There are similarities and differences between Australia and New Zealand. One similarity is that both countries were colonies of Great Britain at one time. Both countries are island nations in the South Pacific. There is also a free movement of people between the two countries. There are many Australians that live in New Zealand and vice versa. The two countries share an interest in many of the same sports including cricket, rugby, and soccer. Both countries share common foods, such as lamb and potatoes. Popular culture is also similar. For example, some Australian radio shows were popular in New Zealand.

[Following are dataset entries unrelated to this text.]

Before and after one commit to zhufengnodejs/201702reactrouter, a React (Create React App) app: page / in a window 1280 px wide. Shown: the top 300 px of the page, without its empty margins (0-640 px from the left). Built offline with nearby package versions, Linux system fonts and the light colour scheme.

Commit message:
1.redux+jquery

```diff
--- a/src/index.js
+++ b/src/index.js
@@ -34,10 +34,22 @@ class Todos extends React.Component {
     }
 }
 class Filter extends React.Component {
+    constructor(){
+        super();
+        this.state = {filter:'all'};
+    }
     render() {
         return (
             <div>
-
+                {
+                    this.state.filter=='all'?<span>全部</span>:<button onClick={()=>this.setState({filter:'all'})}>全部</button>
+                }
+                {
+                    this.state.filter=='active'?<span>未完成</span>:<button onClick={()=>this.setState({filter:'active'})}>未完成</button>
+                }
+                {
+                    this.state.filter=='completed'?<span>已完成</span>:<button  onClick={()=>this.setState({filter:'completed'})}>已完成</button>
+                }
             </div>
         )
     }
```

There are differences between these two countries. Australia was created as a place for convicts to live. The earliest settlers in New Zealand were the Maori who came from eastern Polynesia. New Zealand receives more rainfall than Australia, which makes farming easier to do. Australia has a larger population than New Zealand. Australia tends to do better economically than New Zealand. Australia’s GDP is higher than New Zealand’s GDP. Both countries have had Chinese people migrate there. In Australia, the Chinese have been more likely to give up their ethnic identity than in New Zealand.
Both countries have similarities and differences even though the British ruled both of them at the same time, and these countries are not that far from each other.

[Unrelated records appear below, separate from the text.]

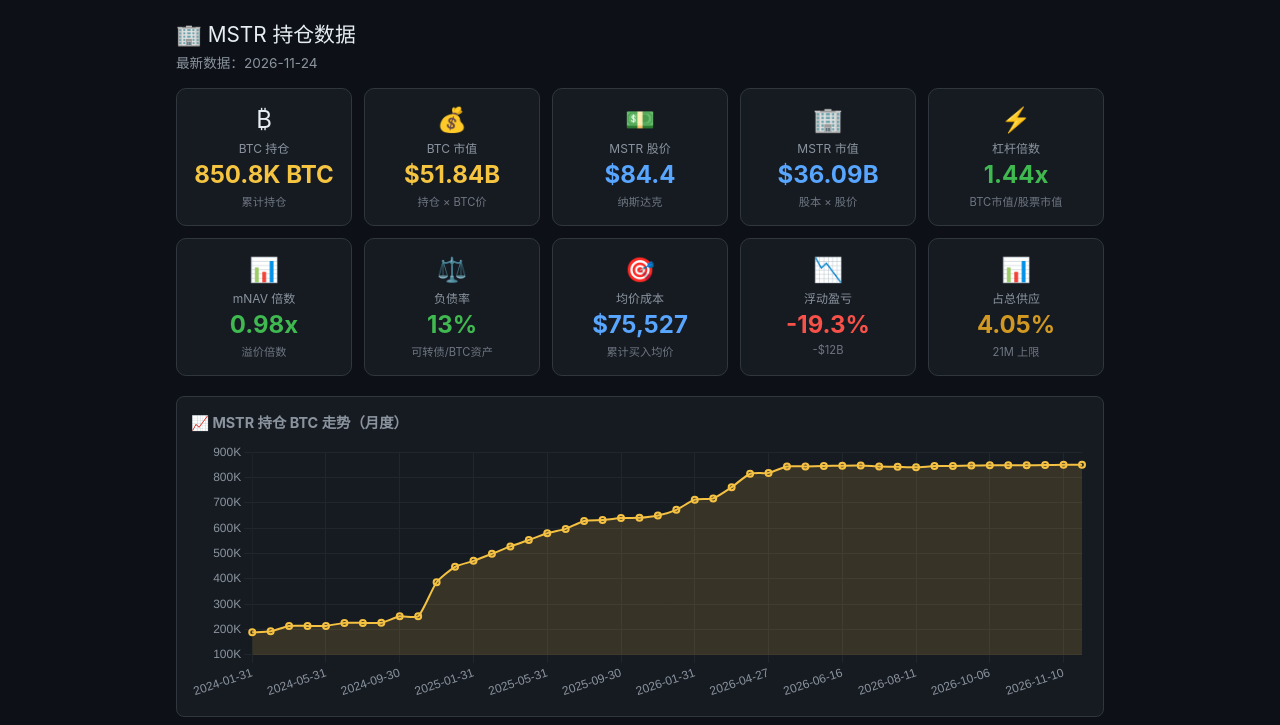
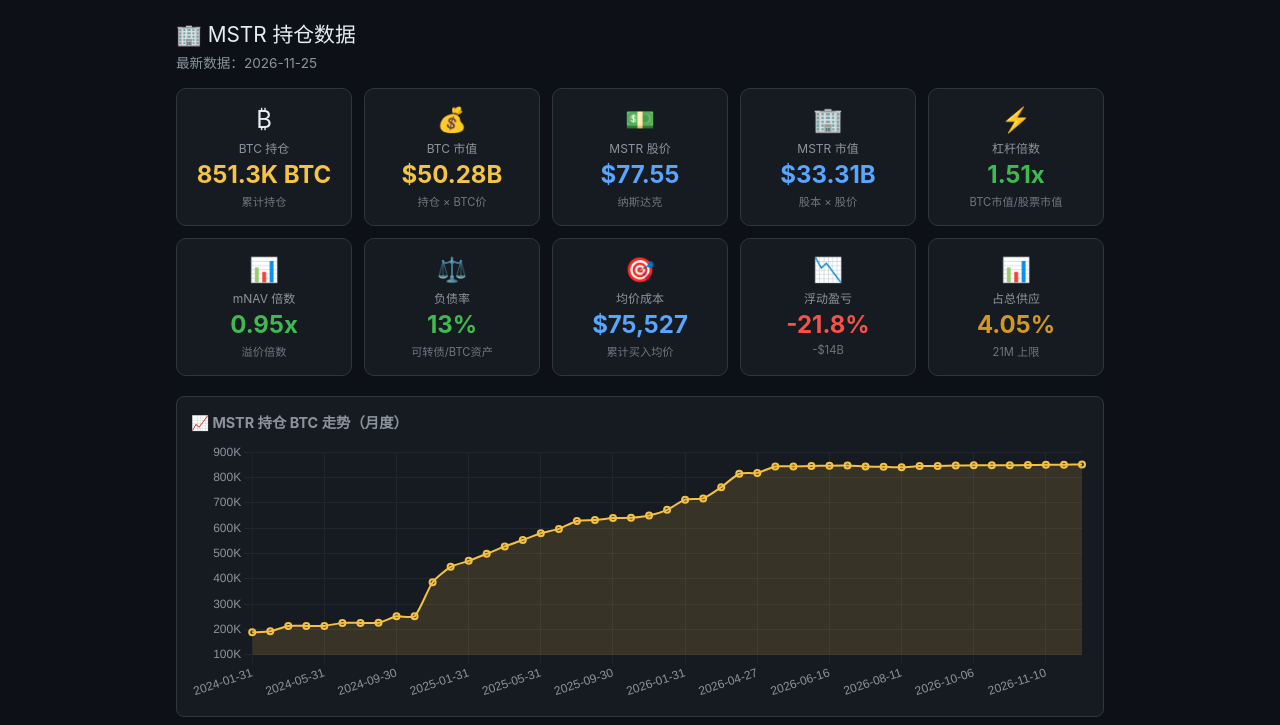
Before and after one commit to zw-xlx/btc-dashboard, a plain HTML site: page index.html in a window 1280 px wide. Shown: the part 395-1120 px from the top of the page. Drawn offline with Linux system fonts and the light colour scheme.

Commit message:
data: 2026-11-25 update

```diff
--- a/index.html
+++ b/index.html
@@ -456,6 +456,7 @@ const RAW_DATA = [
   { date:"2026-11-22", btc_price:59977, btc_change:1.79, drawdown:-52.4, fear:11, fear_label:"极度恐惧", ahr999:0.267, mvrv:1.44, wma200:68170, mstr_btc:850849, mstr_price:77.8, mstr_shares:427654139, mstr_mnav:0.94, mstr_debt_ratio:0.13, mstr_cost_basis:75527, etf_btc:1351311, usdc_mcap:68391896078 },
   { date:"2026-11-23", btc_price:60702, btc_change:1.18, drawdown:-51.9, fear:11, fear_label:"极度恐惧", ahr999:0.2736, mvrv:1.44, wma200:68361, mstr_btc:850849, mstr_price:77.8, mstr_shares:427654139, mstr_mnav:0.94, mstr_debt_ratio:0.13, mstr_cost_basis:75527, etf_btc:1351311, usdc_mcap:68385097563 },
   { date:"2026-11-24", btc_price:60932, btc_change:0.45, drawdown:-51.7, fear:11, fear_label:"极度恐惧", ahr999:0.2758, mvrv:1.44, wma200:68362, mstr_btc:850849, mstr_price:84.4, mstr_shares:427654139, mstr_mnav:0.98, mstr_debt_ratio:0.13, mstr_cost_basis:75527, etf_btc:1351311, usdc_mcap:69113052098 },
+  { date:"2026-11-25", btc_price:59061, btc_change:-3.02, drawdown:-53.2, fear:13, fear_label:"极度恐惧", ahr999:0.2593, mvrv:1.44, wma200:68352, mstr_btc:851305, mstr_price:77.55, mstr_shares:429579815, mstr_mnav:0.95, mstr_debt_ratio:0.13, mstr_cost_basis:75527, etf_btc:1351311, usdc_mcap:69057828642 },
 ];
 // ========== 数据结束 ==========
 
@@ -670,6 +671,7 @@ const dates = RAW_DATA.map(d => d.date);
     { x:'2026-11-03', y:849327 },
     { x:'2026-11-10', y:850364 },
     { x:'2026-11-21', y:850849 },
+    { x:'2026-11-25', y:851305 },
   ];
   new Chart(document.getElementById('chart-mstr-btc').getContext('2d'), {
     type:'line',
```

Both Australia and New Zealand were British colonies. However in the case of Australia, the colonies were established as convict settlements.New Zealand had Polynesian settlers before the Europeans came. In Australia the people were European, mostly poor Irish Catholics who didn't like the high class British. The New Zealand Europeans were loyal to Britian because they were English and Scottish.
In Australia, the earliest settlers were members of penial colonies. In New Zealand,some of the earliest European settlers were missionaries. They wanted to convert the indigineous people, called Māori. They were humanitarian; so they created a treaty, theTreaty of Waitangi where the British crown held sovereignty but allowed the Māori to own their own land and let them enjoy rights as if they were British citizens.
King, Michael (2003). The Penguin History of New Zealand. New Zealand: Penguin Books ISBN 9780143018674.